·
Premium Member
Joined
·
4,946 Posts
Wrong on so counts and of course Brockie would love it/
Norway is a very rich country and the uptake on EVs is very strong.

The US is an outlier due to ridiculously low subsidized fuel and a outsized cadre of climate deniers in the pocket of fossil fuel barons fighting change tooth and nail. California and a few other states being notable exceptions. Using the US for any sort of assessment of EVs is ridiculous.

The automotive companies know what it coming and adjusting accordingly. But of course head in the sand is the order of the day for some. ☕
 

·
Registered
Joined
·
417 Posts
Wrong on so counts and of course Brockie would love it/
Norway is a very rich country and the uptake on EVs is very strong.

The US is an outlier due to ridiculously low subsidized fuel and a outsized cadre of climate deniers in the pocket of fossil fuel barons fighting change tooth and nail. California and a few other states being notable exceptions. Using the US for any sort of assessment of EVs is ridiculous.

The automotive companies know what it coming and adjusting accordingly. But of course head in the sand is the order of the day for some. ☕
Norway subsidizes EVs to the tune of 60 percent of their MSRP. Or more accurately forgives taxes of 60 percent that ICE cars pay. And all those subsidies are paid for by oil exports.
 

·
Registered
Joined
·
417 Posts
Subjectively the Porsche Taycan Turbo fees like it has the same instant acceleration at 75mph / 120 kph as it does from a standing start. Even if acceleration at 75 mph is less than from a standing start I can't see anyone saying it is underperforming. A client/friend who has a 918 Spyder, GT2 RS, GT3Rs etc, had an Indy Car team and raced in the Indy cars tells me the Taycan Turbo S feels the same at 120 MPH as when it starts.
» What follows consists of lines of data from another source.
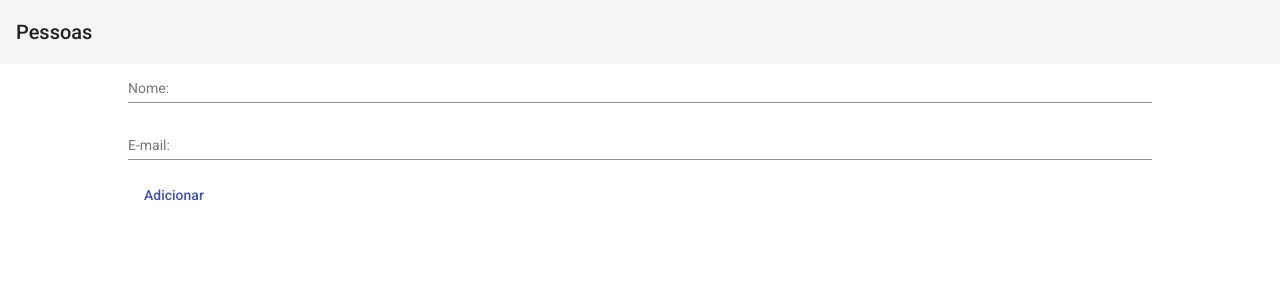
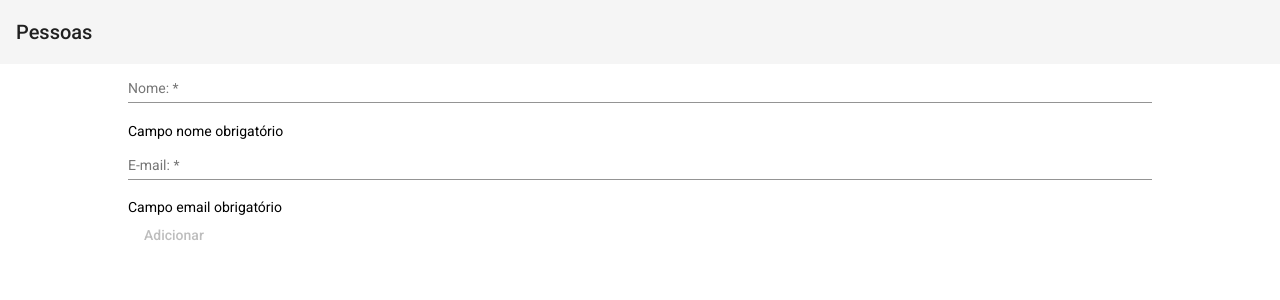
Before and after one commit to arthurBarbosa/person-contact, an Angular app in the folder person-contact-ui/: page / in a window 1280 px wide. Shown: the top 300 px of the page. Built offline with nearby package versions, Linux system fonts and the light colour scheme; no server answers.

Commit message:
created save Person in  person-contact-ui

```diff
--- a/person-contact-ui/src/app/app.module.ts
+++ b/person-contact-ui/src/app/app.module.ts
@@ -5,11 +5,14 @@ import { AppRoutingModule } from './app-routing.module';
 import { AppComponent } from './app.component';
 import { BrowserAnimationsModule } from '@angular/platform-browser/animations';
 import { HttpClientModule } from '@angular/common/http';
+import { ReactiveFormsModule } from '@angular/forms';
+
 import { MatToolbarModule } from '@angular/material/toolbar';
 import { MatInputModule } from '@angular/material/input';
 import { MatButtonModule } from '@angular/material/button';
 import { PersonComponent } from './components/person/person.component';
 import { PersonService } from './services/person.service';
+
 
 @NgModule({
   declarations: [
@@ -23,7 +26,8 @@ import { PersonService } from './services/person.service';
     MatToolbarModule,
     MatInputModule,
     MatButtonModule,
-    HttpClientModule
+    HttpClientModule,
+    ReactiveFormsModule
   ],
   providers: [
     PersonService
--- a/person-contact-ui/src/app/components/person/person.component.html
+++ b/person-contact-ui/src/app/components/person/person.component.html
@@ -3,17 +3,25 @@
 </mat-toolbar>
 
 <div class="width-80">
-  <form>
-    <mat-form-field >
+  <form [formGroup]="formData" (ngSubmit)="onSubmit()">
+    <mat-form-field>
       <mat-label>Nome:</mat-label>
-      <input matInput placeholder="Digite seu Nome">
+      <input formControlName="name" matInput placeholder="Digite seu Nome">
     </mat-form-field>
 
-    <mat-form-field >
+    <div *ngIf="formData.controls.name.errors ">
+      Campo nome obrigatório
+    </div>
+
+    <mat-form-field>
       <mat-label>E-mail:</mat-label>
-      <input matInput placeholder="Digite seu E-mail">
+      <input formControlName="email" matInput placeholder="Digite seu E-mail">
     </mat-form-field>
 
-    <button mat-button color="primary">Adicionar</button>
+    <div *ngIf="formData.controls.email.errors ">
+      Campo email obrigatório
+    </div>
+
+    <button mat-button color="primary" [disabled]="formData.invalid">Adicionar</button>
   </form>
 </div>
--- a/person-contact-ui/src/app/components/person/person.component.ts
+++ b/person-contact-ui/src/app/components/person/person.component.ts
@@ -1,4 +1,5 @@
 import { Component, OnInit } from '@angular/core';
+import { FormBuilder, FormGroup, Validators } from '@angular/forms';
 import { PersonService } from 'src/app/services/person.service';
 import { Person } from './person';
 
@@ -9,16 +10,29 @@ import { Person } from './person';
 })
 export class PersonComponent implements OnInit {
 
-  constructor(private personService: PersonService) { }
-  person: Person = new Person();
+  formData: FormGroup;
+  person: Person;
+  persons: Person[] = [];
+
+  constructor(
+    private personService: PersonService,
+    private formBuilder: FormBuilder) { }
+
+
 
   ngOnInit(): void {
+    this.formData = this.formBuilder.group({
+      name: ['', Validators.required],
+      email: ['', [Validators.required, Validators.email]]
+    })
+  }
 
-    this.person.email = 'joãorosa@devmaster.com'
-    this.person.favorite = true;
-    this.person.name = 'João'
-    this.personService.save(this.person).subscribe(data => {
-      console.log(data);
+  onSubmit() {
+    const formValues = this.formData.value;
+    this.person = formValues;
+    this.personService.save(this.person).subscribe(response => {
+      this.persons.push(response);
+      console.log(this.persons);
     })
   }
 
```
I can't speak from experience on that one (yet )

..Tom
Sorry Tom, I have driven all those cars. It does not accelerate as hard anywhere near as hard as the 918 at high speed.
 
61 - 80 of 90 Posts
Top